To celebrate the 10th anniversary of the EVOLANG conference and the 15th anniversary of the Talking Heads Experiment (the first large-scale experiment in synthetic language evolution), the ELA (Evolutionary Linguistics Association) organized a smashing party in Replugged (Vienna).
The ELA gave its Lifetime Achievement Award to Jim Hurford and Chris Knight, founding fathers of the EVOLANG conferences, for their major contributions to evolutionary linguistics. Previous award winners are Bernd Heine and Bill Croft.
The highlight of the evening was undoubtedly the musical performances. First, ACACIA EMERGENCY opened the act with a song about language evolution. After that, a TALKING HEADS cover band from Brussels, with Luc Steels as lead singer, took the main stage. You can enjoy a small clip, filmed by Simon Kirby, at this link.
The Evolutionary Linguistics Association (ELA) is proud to announce its second summer school in Cortona on Music and the Origins of Language. The school is intended for postdocs, lecturers and predocs with a background in computer science and a strong interest in music and the origins of language.
The summer school will be held in Cortona, Italy from Sunday 15 September to Friday 20 September 2013. Lectures, activities and meals are all collocated in Hotel Oasi and the Palazzone di Cortona. Participants will all stay at Hotel Oasi.
The summer school has a wide-ranging program of background lectures introducing concepts from biology, anthropology, psychology, music theory and linguistics that are helpful to understand the nature of creativity, the role and intimate relations between language and music, and the mechanisms underlying cultural evolution. It further contains technical lectures on the fundamental computational components required for language processing as well as technical ateliers to learn how to set up evolutionary linguistics experiments. Participants have the opportunity to present their latest research in a poster session. The school also features artistic ateliers in which participants create new creative works and engage in performance.
Interested researchers can apply by following the registration information that is available on the website. There are a limited number of scholarships available that cover participation and accommodation fees.
It receives support from FP7 PRAISE and INSIGHT projects, EUCog and the ESF project DRUST.
Why do so many languages display grammatical agreement between particular linguistic units such as words or phrases? How did it result in the numerous varieties of agreement markers that we find today? A recent publication in PLOS ONE by Katrien Beuls and Luc Steels explores these questions by making use of agent-based models that simulate linguistic interactions in an open population of language users. It shows for the first time how grammaticalisation processes may occur and spread through a population. The open-access article can be read here: http://dx.plos.org/10.1371/journal.pone.0058960.
Beuls, K., & Steels, L. (2013). Agent-Based Models of Strategies for the Emergence and Evolution of Grammatical Agreement. PLOS ONE, 8(3), e58960. doi:10.1371/journal.pone.0058960.s001
The Linguist List has recently published a review of the volume on Cultural Language Evolution, edited by Luc Steels. The reviewer, Nick Moore, highlights that “this book and other experiments by the same team provide empirical evidence

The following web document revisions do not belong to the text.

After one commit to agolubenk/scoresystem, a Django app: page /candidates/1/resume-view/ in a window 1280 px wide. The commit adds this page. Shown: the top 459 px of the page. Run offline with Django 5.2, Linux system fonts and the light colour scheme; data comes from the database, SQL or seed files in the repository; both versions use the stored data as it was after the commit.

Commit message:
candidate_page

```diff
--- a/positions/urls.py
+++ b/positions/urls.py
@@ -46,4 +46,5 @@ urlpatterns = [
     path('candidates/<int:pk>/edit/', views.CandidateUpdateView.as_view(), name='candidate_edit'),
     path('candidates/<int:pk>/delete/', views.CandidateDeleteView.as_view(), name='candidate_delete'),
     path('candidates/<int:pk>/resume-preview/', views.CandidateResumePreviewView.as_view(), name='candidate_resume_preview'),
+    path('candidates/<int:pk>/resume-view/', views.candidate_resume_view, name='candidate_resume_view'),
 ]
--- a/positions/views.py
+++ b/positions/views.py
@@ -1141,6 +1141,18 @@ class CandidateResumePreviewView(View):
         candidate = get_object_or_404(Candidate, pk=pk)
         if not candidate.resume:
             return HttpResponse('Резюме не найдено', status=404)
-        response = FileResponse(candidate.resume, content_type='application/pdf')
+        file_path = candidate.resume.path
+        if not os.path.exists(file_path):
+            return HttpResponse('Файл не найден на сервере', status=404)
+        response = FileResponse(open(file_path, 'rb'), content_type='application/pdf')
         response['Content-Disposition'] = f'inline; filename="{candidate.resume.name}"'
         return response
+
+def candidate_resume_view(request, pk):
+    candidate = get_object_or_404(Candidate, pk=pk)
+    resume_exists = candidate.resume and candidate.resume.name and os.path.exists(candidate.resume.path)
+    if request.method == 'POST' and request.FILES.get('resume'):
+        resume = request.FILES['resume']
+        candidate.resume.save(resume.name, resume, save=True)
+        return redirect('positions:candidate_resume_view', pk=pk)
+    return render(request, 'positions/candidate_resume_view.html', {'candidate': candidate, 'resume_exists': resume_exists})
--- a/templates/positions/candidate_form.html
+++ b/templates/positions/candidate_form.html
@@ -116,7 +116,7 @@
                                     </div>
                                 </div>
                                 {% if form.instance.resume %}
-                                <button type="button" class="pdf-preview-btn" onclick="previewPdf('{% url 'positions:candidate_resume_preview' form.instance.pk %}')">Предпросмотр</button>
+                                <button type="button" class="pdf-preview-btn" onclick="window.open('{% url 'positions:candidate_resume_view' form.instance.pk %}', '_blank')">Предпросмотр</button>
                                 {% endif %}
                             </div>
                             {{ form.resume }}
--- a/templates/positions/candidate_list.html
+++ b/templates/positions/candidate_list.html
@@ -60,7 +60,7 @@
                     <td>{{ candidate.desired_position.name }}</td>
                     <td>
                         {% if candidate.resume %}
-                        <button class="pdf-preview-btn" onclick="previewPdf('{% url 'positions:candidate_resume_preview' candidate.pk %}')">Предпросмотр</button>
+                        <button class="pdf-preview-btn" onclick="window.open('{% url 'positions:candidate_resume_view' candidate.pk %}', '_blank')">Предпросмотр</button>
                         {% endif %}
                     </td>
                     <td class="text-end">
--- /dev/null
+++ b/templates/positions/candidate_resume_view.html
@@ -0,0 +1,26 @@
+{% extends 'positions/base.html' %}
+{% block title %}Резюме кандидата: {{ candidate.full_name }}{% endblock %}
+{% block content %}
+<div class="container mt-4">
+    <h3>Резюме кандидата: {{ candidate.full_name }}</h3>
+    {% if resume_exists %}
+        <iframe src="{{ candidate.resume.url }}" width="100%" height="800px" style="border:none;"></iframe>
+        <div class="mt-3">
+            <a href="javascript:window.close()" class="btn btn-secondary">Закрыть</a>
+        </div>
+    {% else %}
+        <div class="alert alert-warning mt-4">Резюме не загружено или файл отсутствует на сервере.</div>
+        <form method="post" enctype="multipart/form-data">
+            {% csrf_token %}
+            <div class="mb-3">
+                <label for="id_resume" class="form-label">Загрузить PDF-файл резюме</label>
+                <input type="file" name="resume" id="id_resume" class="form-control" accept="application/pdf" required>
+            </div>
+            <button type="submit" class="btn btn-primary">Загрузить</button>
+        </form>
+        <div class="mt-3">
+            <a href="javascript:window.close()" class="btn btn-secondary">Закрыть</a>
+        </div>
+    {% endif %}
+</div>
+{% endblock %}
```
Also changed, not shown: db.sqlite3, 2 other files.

for the emergence of language based on evolutionary principles, on what we
currently understand about brain structure and organisation […] and, significantly, without the need for language-specific acquisition strategies”. The review can be consulted online through this link.